My husband affectionately coined the name Master of Disaster for my daughter. She, as toddlers typically are, has an extremely healthy level of curiosity and a seemly endless amount of energy to explore. We did the usual child-proofing measures of putting locks on drawers, the gate at the top of the stairs and plugs in sockets. While she continued to grow in bravery and independence we quickly learned to clear clutter in her path and try to keep her confined when possible. Since I have not discovered how to be a hovering mom AND accomplish household tasks this has led to the nickname Master of Disaster.
For example, this morning she sat in her booster chair eating her breakfast while I was in the kitchen. I take advantage of the moments when she is strapped in and with food to occupy her so that I can clean the kitchen and complete tasks like emptying the dishwasher without an assistance climbing in. She sat eating in a cheerful mood, talking throughout her meal in her indistinguishable baby garble.
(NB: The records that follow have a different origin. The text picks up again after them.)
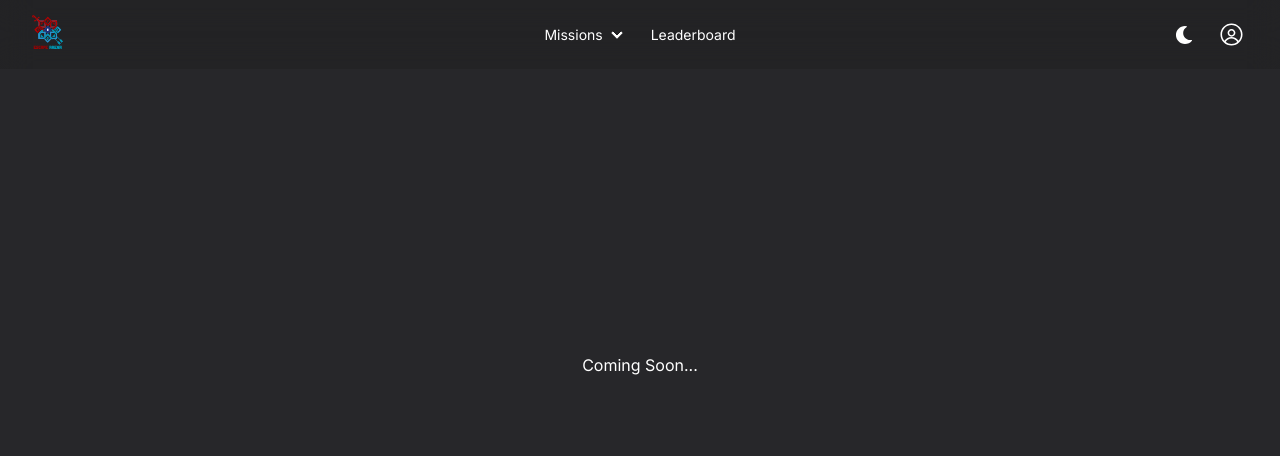
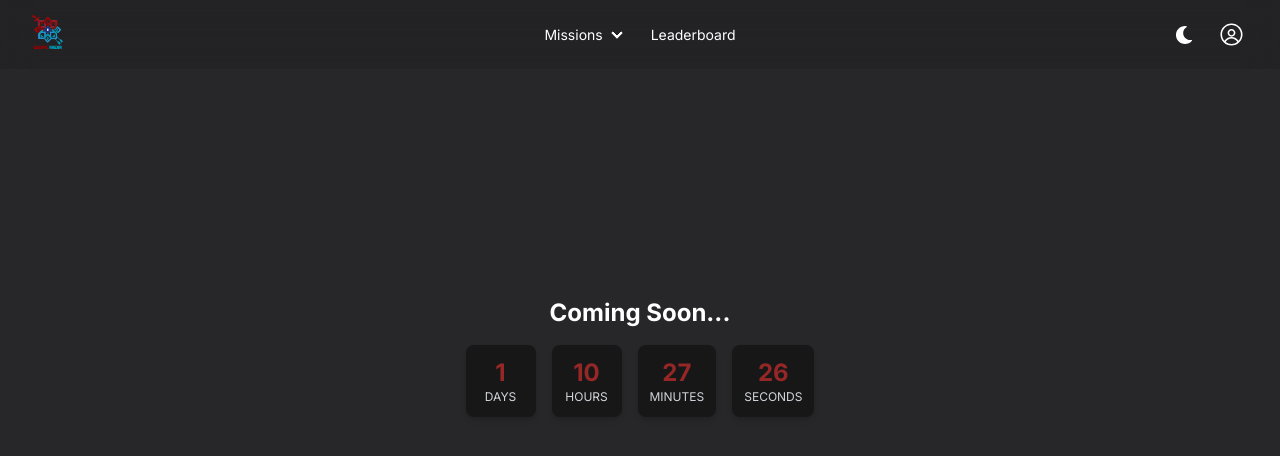
Before and after one commit to ahmed-naeem99/rq-muslimfest, a Next.js app: page /mission/1 in a window 1280 px wide. Shown: the top 456 px of the page. Built offline with nearby package versions, Linux system fonts and the light colour scheme; no server answers.

Commit message:
countdown on missions

```diff
--- a/src/app/mission/[number]/page.tsx
+++ b/src/app/mission/[number]/page.tsx
@@ -1,48 +1,139 @@
 "use client";
 
-import React, { useEffect } from "react";
+import React, { useEffect, useState } from "react";
 import { useSession } from "next-auth/react";
 import MissionForm from "@/app/components/missions/MissionForm";
-import { useState } from "react";
 
 const MissionPage = ({ params: { number: missionNum } }: any) => {
-  return (
-    <div className="grid place-items-center h-[90vh] dark:text-white text-dark pb-32">
-      <p>Coming Soon...</p>
-    </div>
-  );
-  // const { data: session, status } = useSession() as any;
-  // const [isLoading, setIsLoading] = useState(true);
+  const { data: session, status } = useSession() as any;
+  const [isLoading, setIsLoading] = useState(true);
+  const [countdownString, setCountdownString] = useState<string | null>(null);
 
-  // useEffect(() => {
-  //   if (session) {
-  //     setIsLoading(false);
-  //   }
-  // }, [session]);
+  const countdownDate = new Date("2025-05-17T12:00:00Z").getTime();
+  useEffect(() => {
+    if (status !== "loading") {
+      setIsLoading(false);
+    }
+  }, [status]);
 
-  // if (isLoading) {
-  //   if (!session) {
-  //     return (
-  //       <div className="grid place-items-center h-[90vh] dark:text-white text-dark pb-32">
-  //         <p>Please log in to access this page.</p>
-  //       </div>
-  //     );
-  //   }
-  //   return (
-  //     <div className="grid place-items-center h-full dark:text-white text-dark pb-32">
-  //       <p>Loading...</p>
-  //     </div>
-  //   );
-  // }
+  useEffect(() => {
+    const calculateAndSetCountdown = () => {
+      const now = new Date().getTime();
+      const distance = countdownDate - now;
 
-  // if (session.user.mission != -1 && session.user.mission < Number(missionNum)) {
-  //   return (
-  //     <div className="grid place-items-center h-full dark:text-white text-dark pb-48">
-  //       You must complete the previous mission first.
-  //     </div>
-  //   );
-  // }
+      if (distance < 0) {
+        setCountdownString("ended");
+        return true;
+      }
 
-  // return <MissionForm mission={Number(missionNum)} />;
+      const days =
+        Math.floor(distance / (1000 * 60 * 60 * 24)) + (Number(missionNum) - 1);
+      const hours = Math.floor(
+        (distance % (1000 * 60 * 60 * 24)) / (1000 * 60 * 60)
+      );
+      const minutes = Math.floor((distance % (1000 * 60 * 60)) / (1000 * 60));
+      const seconds = Math.floor((distance % (1000 * 60)) / 1000);
+
+      setCountdownString(`${days}d ${hours}h ${minutes}m ${seconds}s`);
+      return false;
+    };
+
+    const hasEndedInitially = calculateAndSetCountdown();
+
+    let intervalId: NodeJS.Timeout | undefined;
+    if (!hasEndedInitially) {
+      intervalId = setInterval(() => {
+        if (calculateAndSetCountdown()) {
+          if (intervalId) clearInterval(intervalId);
+        }
+      }, 1000);
+    }
+
+    return () => {
+      if (intervalId) {
+        clearInterval(intervalId);
+      }
+    };
+  }, [countdownDate, missionNum]);
+
+  if (isLoading) {
+    return (
+      <div className="grid place-items-center h-[90vh] dark:text-white text-dark pb-32">
+        <p>Loading...</p>{" "}
+      </div>
+    );
+  }
+
+  const curr_time = new Date().getTime();
+  const start_time = countdownDate;
+
+  if (curr_time < start_time) {
+    if (countdownString === null) {
+      return (
+        <div className="grid place-items-center h-[90vh] dark:text-white text-dark pb-32">
+          <p>Loading countdown...</p>
+        </div>
+      );
+    }
+    if (countdownString === "ended") {
+      // Countdown has finished
+      return (
+        <div className="grid place-items-center h-[90vh] dark:text-white text-dark pb-32">
+          <div className="text-center">
+            <p className="text-2xl mb-4 font-bold max-[350px]:pb-16 max-[350px]:pt-16">
+              Coming Soon...
+            </p>
+            <div className="text-lg text-gray-500">
+              The countdown has ended. Refresh the page to begin.
+            </div>
+          </div>
+        </div>
+      );
+    }
+    return (
+      <div className="grid place-items-center h-[90vh] dark:text-white text-dark pb-32">
+        <div className="text-center">
+          <p className="text-2xl mb-4 font-bold max-[350px]:pb-16 max-[350px]:pt-16">
+            Coming Soon...
+          </p>
+          <div className="flex max-[350px]:flex-col justify-center gap-4 mb-4">
+            {countdownString.split(" ").map((unit, index) => {
+              const [value, label] = unit.split(/([a-z]+)/);
+              return (
+                <div
+                  key={index}
+                  className="flex flex-col items-center bg-gray-200/60 dark:bg-neutral-900 rounded-lg p-3 min-w-[70px] shadow-md"
+                >
+                  <span className="font-bold text-2xl dark:text-[#952727] text-[#b53131] ">
+                    {value}
+                  </span>
+                  <span className="text-xs text-neutral-900 dark:text-gray-300">
+                    {label === "d"
+                      ? "DAYS"
+                      : label === "h"
+                      ? "HOURS"
+                      : label === "m"
+                      ? "MINUTES"
+                      : "SECONDS"}
+                  </span>
+                </div>
+              );
+            })}
+          </div>
+        </div>
+      </div>
+    );
+  } else {
+    // Countdown period is over
+    if (!session) {
+      // User is not logged in
+      return (
+        <div className="grid place-items-center h-[90vh] dark:text-white text-dark pb-32">
+          <p>Please log in to access this page.</p>
+        </div>
+      );
+    }
+    return <MissionForm mission={Number(missionNum)} />;
+  }
 };
 export default MissionPage;
```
My overly productive morning quickly turned to the realization that my back was turned to her too much when she indicated “All done,” and I saw how she had used most of her yogurt as lotion for her pants.
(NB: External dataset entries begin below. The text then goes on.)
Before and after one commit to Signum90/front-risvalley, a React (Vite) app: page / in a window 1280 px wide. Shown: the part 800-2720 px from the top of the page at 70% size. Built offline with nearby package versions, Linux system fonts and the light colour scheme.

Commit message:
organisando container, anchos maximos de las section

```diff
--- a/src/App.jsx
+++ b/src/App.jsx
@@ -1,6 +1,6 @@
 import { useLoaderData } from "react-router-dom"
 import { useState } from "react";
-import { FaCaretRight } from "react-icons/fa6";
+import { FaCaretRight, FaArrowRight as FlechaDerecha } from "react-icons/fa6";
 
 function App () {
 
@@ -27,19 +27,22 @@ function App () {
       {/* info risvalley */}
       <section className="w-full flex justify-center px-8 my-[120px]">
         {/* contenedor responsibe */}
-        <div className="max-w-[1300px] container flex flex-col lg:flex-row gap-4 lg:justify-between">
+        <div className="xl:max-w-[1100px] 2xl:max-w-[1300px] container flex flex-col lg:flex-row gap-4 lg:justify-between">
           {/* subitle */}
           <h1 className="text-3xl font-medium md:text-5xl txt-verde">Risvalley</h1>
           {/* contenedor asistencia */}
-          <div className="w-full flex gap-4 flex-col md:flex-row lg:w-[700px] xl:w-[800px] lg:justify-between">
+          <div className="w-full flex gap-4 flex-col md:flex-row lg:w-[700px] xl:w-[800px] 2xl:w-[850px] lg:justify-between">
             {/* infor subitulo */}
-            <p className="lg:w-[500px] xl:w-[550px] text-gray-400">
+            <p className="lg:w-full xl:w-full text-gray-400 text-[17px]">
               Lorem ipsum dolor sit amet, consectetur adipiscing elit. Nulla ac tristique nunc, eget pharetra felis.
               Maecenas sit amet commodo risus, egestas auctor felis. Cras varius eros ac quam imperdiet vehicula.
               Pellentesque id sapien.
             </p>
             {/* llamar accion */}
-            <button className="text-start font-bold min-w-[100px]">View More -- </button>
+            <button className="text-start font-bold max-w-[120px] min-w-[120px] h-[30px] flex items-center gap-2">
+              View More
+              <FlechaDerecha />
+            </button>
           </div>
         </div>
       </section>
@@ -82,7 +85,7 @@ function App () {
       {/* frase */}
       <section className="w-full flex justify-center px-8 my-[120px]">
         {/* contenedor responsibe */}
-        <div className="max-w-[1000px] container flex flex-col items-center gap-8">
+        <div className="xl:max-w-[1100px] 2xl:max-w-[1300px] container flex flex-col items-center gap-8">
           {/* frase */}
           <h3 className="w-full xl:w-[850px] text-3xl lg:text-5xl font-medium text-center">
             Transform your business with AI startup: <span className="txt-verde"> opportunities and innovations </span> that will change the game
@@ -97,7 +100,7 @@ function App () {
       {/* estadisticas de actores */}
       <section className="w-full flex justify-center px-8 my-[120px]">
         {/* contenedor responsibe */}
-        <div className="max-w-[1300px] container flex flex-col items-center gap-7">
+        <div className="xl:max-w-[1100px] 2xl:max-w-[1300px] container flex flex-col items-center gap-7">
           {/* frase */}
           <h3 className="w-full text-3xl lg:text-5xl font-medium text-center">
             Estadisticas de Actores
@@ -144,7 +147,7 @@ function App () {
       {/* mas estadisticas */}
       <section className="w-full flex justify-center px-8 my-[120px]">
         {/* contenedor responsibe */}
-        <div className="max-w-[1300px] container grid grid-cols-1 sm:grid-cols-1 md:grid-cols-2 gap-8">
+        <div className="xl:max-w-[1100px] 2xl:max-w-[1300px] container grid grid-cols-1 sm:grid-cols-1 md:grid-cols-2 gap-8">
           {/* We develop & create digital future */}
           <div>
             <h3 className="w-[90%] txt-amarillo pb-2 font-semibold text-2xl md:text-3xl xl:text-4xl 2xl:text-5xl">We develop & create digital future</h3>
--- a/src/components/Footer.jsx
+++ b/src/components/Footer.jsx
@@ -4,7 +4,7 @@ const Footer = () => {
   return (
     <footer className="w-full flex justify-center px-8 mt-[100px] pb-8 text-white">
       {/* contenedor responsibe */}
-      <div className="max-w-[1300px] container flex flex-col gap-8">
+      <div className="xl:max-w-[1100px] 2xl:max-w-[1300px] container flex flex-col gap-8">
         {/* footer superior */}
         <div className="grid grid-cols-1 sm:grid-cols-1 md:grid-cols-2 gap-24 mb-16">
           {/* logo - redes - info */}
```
Her favorite disaster creating media is water. She could spend hours in the bathtub, sprinkler, or faucet just playing. The unfortunate part is that we don’t have all the time int he world to be playing with those things and she sometimes tries to make do with the dog bowl. I have found her with a measuring cup from the drawer scooping water from the bowl to the floor. I have scolded her for using her play kitchen set spoons to stir the dog’s water bowl. And I have noticed a pattern in her intentionally dipping her hands in the dog dish in order to get to play with the water in the faucet since the only rational step after putting hands in the water dish would be to wash hands.
By far the most comical, yet disgusting, Master of Disaster move I have seen yet with the dog’s water bowl happened as most of these incidences started. I am busy trying to keep up with my household mess and trust she is innocently playing with her things until I realize she has been quiet and independent for too long.
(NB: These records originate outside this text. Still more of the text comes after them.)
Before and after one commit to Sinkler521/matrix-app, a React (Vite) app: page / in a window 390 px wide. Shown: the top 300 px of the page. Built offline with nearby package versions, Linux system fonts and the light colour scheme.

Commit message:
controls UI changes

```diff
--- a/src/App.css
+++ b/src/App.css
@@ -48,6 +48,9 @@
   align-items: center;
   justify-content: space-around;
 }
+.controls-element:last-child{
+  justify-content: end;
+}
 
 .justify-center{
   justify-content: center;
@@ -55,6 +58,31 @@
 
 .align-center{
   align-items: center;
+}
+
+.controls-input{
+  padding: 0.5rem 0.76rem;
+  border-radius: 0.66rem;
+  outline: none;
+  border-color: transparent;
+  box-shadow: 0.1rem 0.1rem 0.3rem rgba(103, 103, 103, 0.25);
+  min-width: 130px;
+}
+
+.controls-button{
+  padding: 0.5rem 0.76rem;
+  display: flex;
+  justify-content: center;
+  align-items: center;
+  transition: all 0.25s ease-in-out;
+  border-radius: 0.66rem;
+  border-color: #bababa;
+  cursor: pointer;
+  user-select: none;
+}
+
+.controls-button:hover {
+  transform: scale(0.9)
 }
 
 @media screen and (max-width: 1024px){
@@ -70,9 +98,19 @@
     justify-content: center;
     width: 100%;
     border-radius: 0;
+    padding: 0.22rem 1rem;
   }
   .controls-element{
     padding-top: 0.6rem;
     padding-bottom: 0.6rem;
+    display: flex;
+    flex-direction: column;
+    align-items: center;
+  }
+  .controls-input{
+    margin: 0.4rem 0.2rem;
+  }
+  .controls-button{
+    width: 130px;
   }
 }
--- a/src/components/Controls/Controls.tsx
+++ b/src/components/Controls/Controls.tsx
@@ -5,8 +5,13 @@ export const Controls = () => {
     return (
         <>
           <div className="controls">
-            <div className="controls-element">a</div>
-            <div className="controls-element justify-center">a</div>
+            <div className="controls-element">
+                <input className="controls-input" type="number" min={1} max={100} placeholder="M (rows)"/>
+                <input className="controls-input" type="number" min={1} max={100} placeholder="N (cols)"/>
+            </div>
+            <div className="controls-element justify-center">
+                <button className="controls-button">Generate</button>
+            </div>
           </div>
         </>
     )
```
“Parker” I call from the kitchen. Within seconds she steps into the doorway from the dining room to the kitchen, facing me, hands to her side, silent with a pacifier plugged in and avoiding eye contact. “Have you been in the water dish Parker?” I ask.
She loosens from her frozen position and moves past me in the kitchen to the refrigerator magnets. I can almost see the thought bubble in her head trying to distract me from questioning if she takes position with an approved activity. I continue to look down at her and recognize her hand is wet, of course she has been entertained by the water bowl. Crouching down on her level I show her that I noticed. She finally looks up at me with her big brown I’m sorry don’t I look too sweet to punish eyes. She resumes use of the pacifier in her mouth and I can tell from the wet escaping with every suck that it too has been submerged in the dog’s water dish.